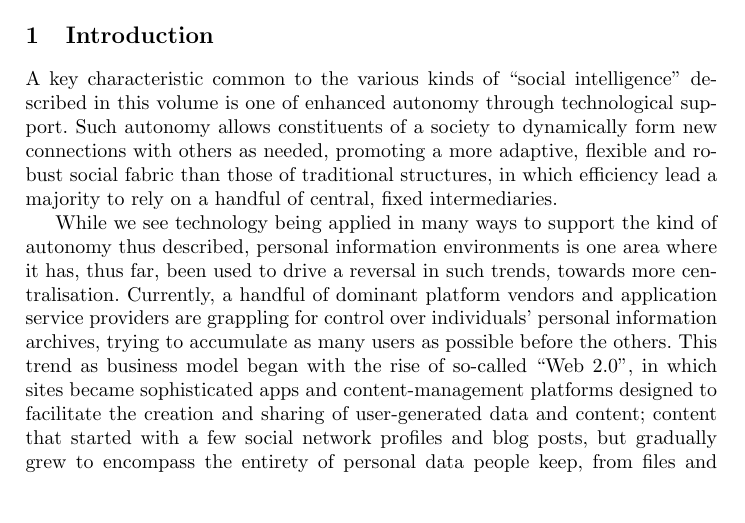
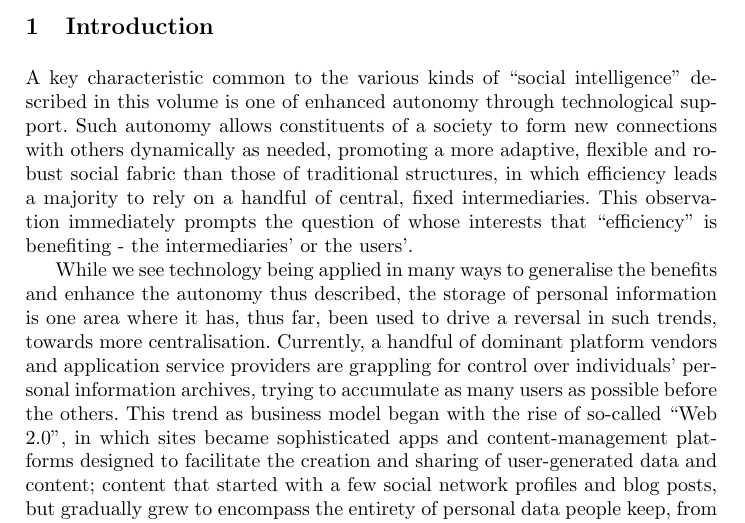
Before and after one commit to sociam/social-intelligence-pds, a LaTeX thesis (pds.tex): part of page 1 of 12, cut so that both start at the same text, the shorter picture padded with empty space. Compiled offline with pdfLaTeX.

Commit message:
Update pds.tex

```diff
--- a/pds.tex
+++ b/pds.tex
@@ -16,9 +15,9 @@
 
 \section{Introduction}
 
-A key characteristic common to the various kinds of ``social intelligence'' described in this volume is one of enhanced autonomy through technological support.  Such autonomy allows constituents of a society to dynamically form new connections with others as needed, promoting a more adaptive, flexible and robust social fabric than those of traditional structures, in which efficiency lead a majority to rely on a handful of central, fixed intermediaries.
+A key characteristic common to the various kinds of ``social intelligence'' described in this volume is one of enhanced autonomy through technological support.  Such autonomy allows constituents of a society to form new connections with others dynamically as needed, promoting a more adaptive, flexible and robust social fabric than those of traditional structures, in which efficiency leads a majority to rely on a handful of central, fixed intermediaries. This observation immediately prompts the question of whose interests that ``efficiency'' is benefiting - the intermediaries' or the users'.
 
-While we see technology being applied in many ways to support the kind of autonomy thus described, personal information environments is one area where it has, thus far, been used to drive a reversal in such trends, towards more centralisation. Currently, a handful of dominant platform vendors and application service providers are grappling for control over individuals' personal information archives, trying to accumulate as many users as possible before the others. This trend as business model began with the rise of so-called ``Web 2.0'', in which sites became sophisticated apps and content-management platforms designed to facilitate the creation and sharing of user-generated data and content; content that started with a few social network profiles and blog posts, but gradually grew to encompass the entirety of personal data people keep, from files and documents to film and music archives. Thus began a migration of personal digital artefacts off the individually-administered personal computers into various information spaces of the web.  The assimilation of personal data off personal digital devices has accelerated particularly recently, as Web application and service providers have started to create deep integrations with personal computing devices with examples such as Facebook Home\cite{facebook}, Windows Skydrive\cite{skydrive} and Apple's iCloud\cite{icloud}, respectively. Such services have extended the reach of Web services into the intimate digital spaces of one's personal digital devices, offering backup and management services for these private data collections as well.
+While we see technology being applied in many ways to generalise the benefits and enhance the autonomy thus described, the storage of personal information is one area where it has, thus far, been used to drive a reversal in such trends, towards more centralisation. Currently, a handful of dominant platform vendors and application service providers are grappling for control over individuals' personal information archives, trying to accumulate as many users as possible before the others. This trend as business model began with the rise of so-called ``Web 2.0'', in which sites became sophisticated apps and content-management platforms designed to facilitate the creation and sharing of user-generated data and content; content that started with a few social network profiles and blog posts, but gradually grew to encompass the entirety of personal data people keep, from files and documents to film and music archives. Thus began a migration of personal digital artefacts off the individually-administered personal computers into various information spaces of the web.  The assimilation of personal data off personal digital devices has accelerated particularly recently, as Web application and service providers have started to create deep integrations with personal computing devices with examples such as Facebook Home\cite{facebook}, Windows Skydrive\cite{skydrive} and Apple's iCloud\cite{icloud}, respectively. Such services have extended the reach of Web services into the intimate digital spaces of one's personal digital devices, offering backup and management services for these private data collections as well.
 
 What are the implications of this centralisation?  Although the ultimate, long-term implications of this shift are not yet fully understood, several immediate consequences are apparent. Fundamentally, the delegation of responsibility of managing one's personal information to third party service providers necessitates relinquishing control over various aspects of how these data are handled and controlled, ranging from how they are stored and represented, to how (and when) they can be accessed, as well as to whom access is granted.  When such third party delegation is done in the context of the increasingly pervasive business model of deriving sustaining revenue directly from these data themselves (through targeted advertising or licensing to third parties), platforms are essentially incentivised to collect from as many individuals as possible, and to create an experience or mechanism that further retains them as long as possible.
 
```
Also changed, not shown: pds.tex (1 more changed lines).
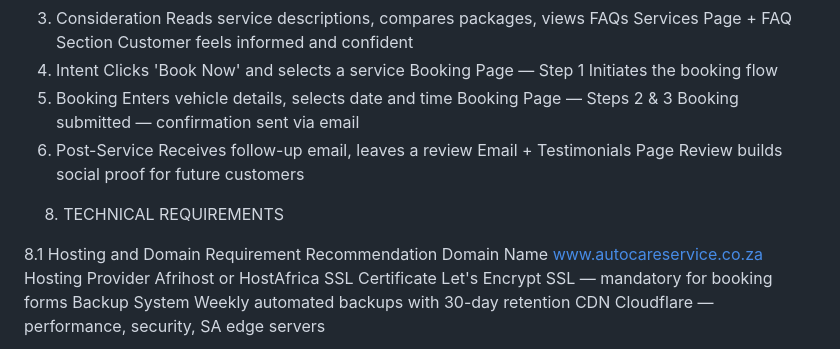
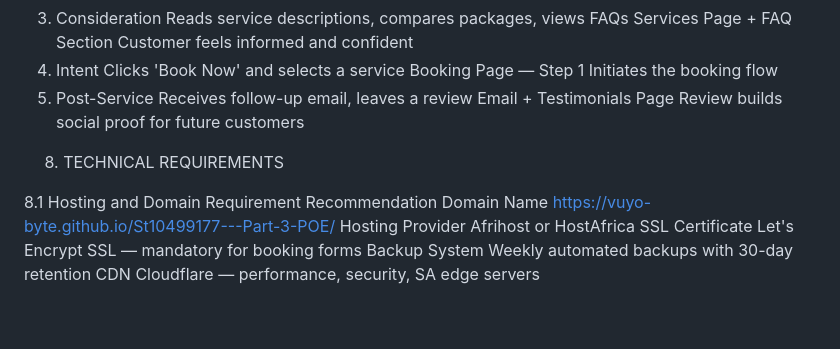
Before and after one commit to Vuyo-Byte/St10499177---Part-3-POE, a Markdown page: README.md, the part around the change. GitHub-like rendering; blank space fills up the shorter version.

```diff
--- a/README.md
+++ b/README.md
@@ -246,8 +246,7 @@ Stage	Customer Action	Touchpoint	Outcome
 2. Discovery	Browses the Homepage and Services Page	Website Homepage & Services Page	Understands offering and pricing — builds trust
 3. Consideration	Reads service descriptions, compares packages, views FAQs	Services Page + FAQ Section	Customer feels informed and confident
 4. Intent	Clicks 'Book Now' and selects a service	Booking Page — Step 1	Initiates the booking flow
-5. Booking	Enters vehicle details, selects date and time	Booking Page — Steps 2 & 3	Booking submitted — confirmation sent via email
-6. Post-Service	Receives follow-up email, leaves a review	Email + Testimonials Page	Review builds social proof for future customers
+5. Post-Service	Receives follow-up email, leaves a review	Email + Testimonials Page	Review builds social proof for future customers
 
 
 8. TECHNICAL REQUIREMENTS
@@ -255,7 +254,7 @@ Stage	Customer Action	Touchpoint	Outcome
 
 8.1 Hosting and Domain
 Requirement	Recommendation
-Domain Name	www.autocareservice.co.za
+Domain Name	https://vuyo-byte.github.io/St10499177---Part-3-POE/
 Hosting Provider	Afrihost or HostAfrica
 SSL Certificate	Let's Encrypt SSL — mandatory for booking forms
 Backup System	Weekly automated backups with 30-day retention
```
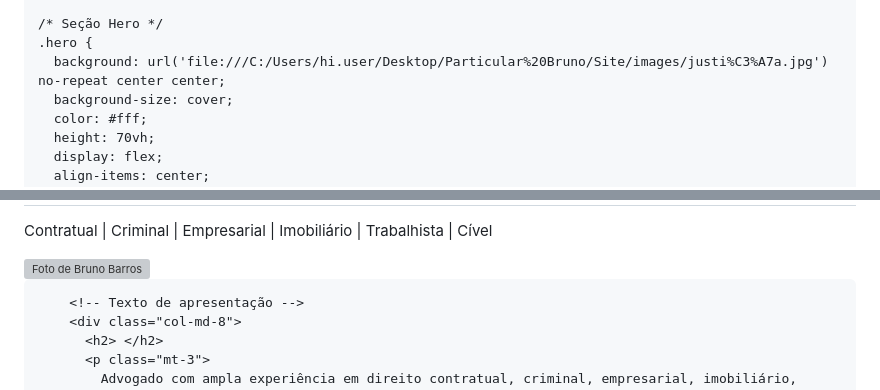
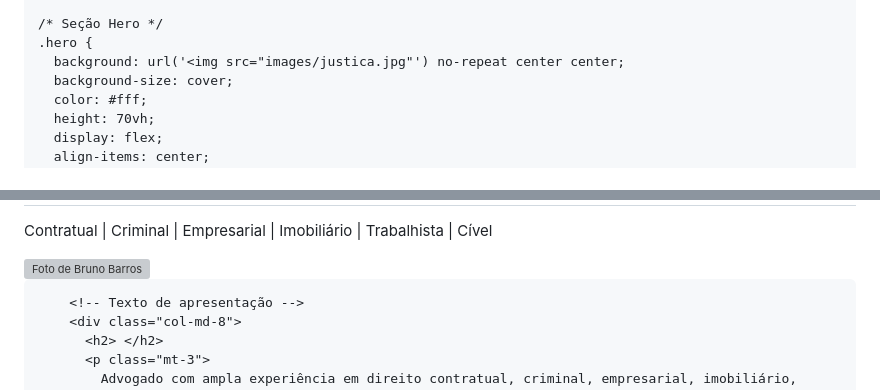
Before and after one commit to DrBrunoBarros/advogado, a Markdown page: README.md, 2 parts joined by grey strips. Rendered like a GitHub page; grey boxes are pictures that could not be loaded.

```diff
--- a/README.md
+++ b/README.md
@@ -32,7 +32,7 @@
 
     /* Seção Hero */
     .hero {
-      background: url('file:///C:/Users/hi.user/Desktop/Particular%20Bruno/Site/images/justi%C3%A7a.jpg') no-repeat center center;
+      background: url('<img src="images/justica.jpg"') no-repeat center center;
       background-size: cover;
       color: #fff;
       height: 70vh;
@@ -128,7 +128,7 @@
         <div class="col-md-4">
           <!-- C:\Users\hi.user\Desktop\Particular Bruno\Logos Juris -->
           <img
-            src="file:///C:/Users/hi.user/Desktop/Particular%20Bruno/Site/images/novologo.jpg"
+            src="<img src="images/novologo.jpg"
             alt="Foto de Bruno Barros"
           >
         </div>
```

**Problem details:** If a record holds a picture, leave the picture out and print everything else exactly.

**Answer:**
Before and after one commit to sociam/social-intelligence-pds, a LaTeX thesis (pds.tex): part of page 1 of 12, cut so that both start at the same text, the shorter picture padded with empty space. Compiled offline with pdfLaTeX.

Commit message:
Update pds.tex

```diff
--- a/pds.tex
+++ b/pds.tex
@@ -16,9 +15,9 @@
 
 \section{Introduction}
 
-A key characteristic common to the various kinds of ``social intelligence'' described in this volume is one of enhanced autonomy through technological support.  Such autonomy allows constituents of a society to dynamically form new connections with others as needed, promoting a more adaptive, flexible and robust social fabric than those of traditional structures, in which efficiency lead a majority to rely on a handful of central, fixed intermediaries.
+A key characteristic common to the various kinds of ``social intelligence'' described in this volume is one of enhanced autonomy through technological support.  Such autonomy allows constituents of a society to form new connections with others dynamically as needed, promoting a more adaptive, flexible and robust social fabric than those of traditional structures, in which efficiency leads a majority to rely on a handful of central, fixed intermediaries. This observation immediately prompts the question of whose interests that ``efficiency'' is benefiting - the intermediaries' or the users'.
 
-While we see technology being applied in many ways to support the kind of autonomy thus described, personal information environments is one area where it has, thus far, been used to drive a reversal in such trends, towards more centralisation. Currently, a handful of dominant platform vendors and application service providers are grappling for control over individuals' personal information archives, trying to accumulate as many users as possible before the others. This trend as business model began with the rise of so-called ``Web 2.0'', in which sites became sophisticated apps and content-management platforms designed to facilitate the creation and sharing of user-generated data and content; content that started with a few social network profiles and blog posts, but gradually grew to encompass the entirety of personal data people keep, from files and documents to film and music archives. Thus began a migration of personal digital artefacts off the individually-administered personal computers into various information spaces of the web.  The assimilation of personal data off personal digital devices has accelerated particularly recently, as Web application and service providers have started to create deep integrations with personal computing devices with examples such as Facebook Home\cite{facebook}, Windows Skydrive\cite{skydrive} and Apple's iCloud\cite{icloud}, respectively. Such services have extended the reach of Web services into the intimate digital spaces of one's personal digital devices, offering backup and management services for these private data collections as well.
+While we see technology being applied in many ways to generalise the benefits and enhance the autonomy thus described, the storage of personal information is one area where it has, thus far, been used to drive a reversal in such trends, towards more centralisation. Currently, a handful of dominant platform vendors and application service providers are grappling for control over individuals' personal information archives, trying to accumulate as many users as possible before the others. This trend as business model began with the rise of so-called ``Web 2.0'', in which sites became sophisticated apps and content-management platforms designed to facilitate the creation and sharing of user-generated data and content; content that started with a few social network profiles and blog posts, but gradually grew to encompass the entirety of personal data people keep, from files and documents to film and music archives. Thus began a migration of personal digital artefacts off the individually-administered personal computers into various information spaces of the web.  The assimilation of personal data off personal digital devices has accelerated particularly recently, as Web application and service providers have started to create deep integrations with personal computing devices with examples such as Facebook Home\cite{facebook}, Windows Skydrive\cite{skydrive} and Apple's iCloud\cite{icloud}, respectively. Such services have extended the reach of Web services into the intimate digital spaces of one's personal digital devices, offering backup and management services for these private data collections as well.
 
 What are the implications of this centralisation?  Although the ultimate, long-term implications of this shift are not yet fully understood, several immediate consequences are apparent. Fundamentally, the delegation of responsibility of managing one's personal information to third party service providers necessitates relinquishing control over various aspects of how these data are handled and controlled, ranging from how they are stored and represented, to how (and when) they can be accessed, as well as to whom access is granted.  When such third party delegation is done in the context of the increasingly pervasive business model of deriving sustaining revenue directly from these data themselves (through targeted advertising or licensing to third parties), platforms are essentially incentivised to collect from as many individuals as possible, and to create an experience or mechanism that further retains them as long as possible.
 
```
Also changed, not shown: pds.tex (1 more changed lines).
Before and after one commit to Vuyo-Byte/St10499177---Part-3-POE, a Markdown page: README.md, the part around the change. GitHub-like rendering; blank space fills up the shorter version.

```diff
--- a/README.md
+++ b/README.md
@@ -246,8 +246,7 @@ Stage	Customer Action	Touchpoint	Outcome
 2. Discovery	Browses the Homepage and Services Page	Website Homepage & Services Page	Understands offering and pricing — builds trust
 3. Consideration	Reads service descriptions, compares packages, views FAQs	Services Page + FAQ Section	Customer feels informed and confident
 4. Intent	Clicks 'Book Now' and selects a service	Booking Page — Step 1	Initiates the booking flow
-5. Booking	Enters vehicle details, selects date and time	Booking Page — Steps 2 & 3	Booking submitted — confirmation sent via email
-6. Post-Service	Receives follow-up email, leaves a review	Email + Testimonials Page	Review builds social proof for future customers
+5. Post-Service	Receives follow-up email, leaves a review	Email + Testimonials Page	Review builds social proof for future customers
 
 
 8. TECHNICAL REQUIREMENTS
@@ -255,7 +254,7 @@ Stage	Customer Action	Touchpoint	Outcome
 
 8.1 Hosting and Domain
 Requirement	Recommendation
-Domain Name	www.autocareservice.co.za
+Domain Name	https://vuyo-byte.github.io/St10499177---Part-3-POE/
 Hosting Provider	Afrihost or HostAfrica
 SSL Certificate	Let's Encrypt SSL — mandatory for booking forms
 Backup System	Weekly automated backups with 30-day retention
```
Before and after one commit to DrBrunoBarros/advogado, a Markdown page: README.md, 2 parts joined by grey strips. Rendered like a GitHub page; grey boxes are pictures that could not be loaded.

```diff
--- a/README.md
+++ b/README.md
@@ -32,7 +32,7 @@
 
     /* Seção Hero */
     .hero {
-      background: url('file:///C:/Users/hi.user/Desktop/Particular%20Bruno/Site/images/justi%C3%A7a.jpg') no-repeat center center;
+      background: url('<img src="images/justica.jpg"') no-repeat center center;
       background-size: cover;
       color: #fff;
       height: 70vh;
@@ -128,7 +128,7 @@
         <div class="col-md-4">
           <!-- C:\Users\hi.user\Desktop\Particular Bruno\Logos Juris -->
           <img
-            src="file:///C:/Users/hi.user/Desktop/Particular%20Bruno/Site/images/novologo.jpg"
+            src="<img src="images/novologo.jpg"
             alt="Foto de Bruno Barros"
           >
         </div>
```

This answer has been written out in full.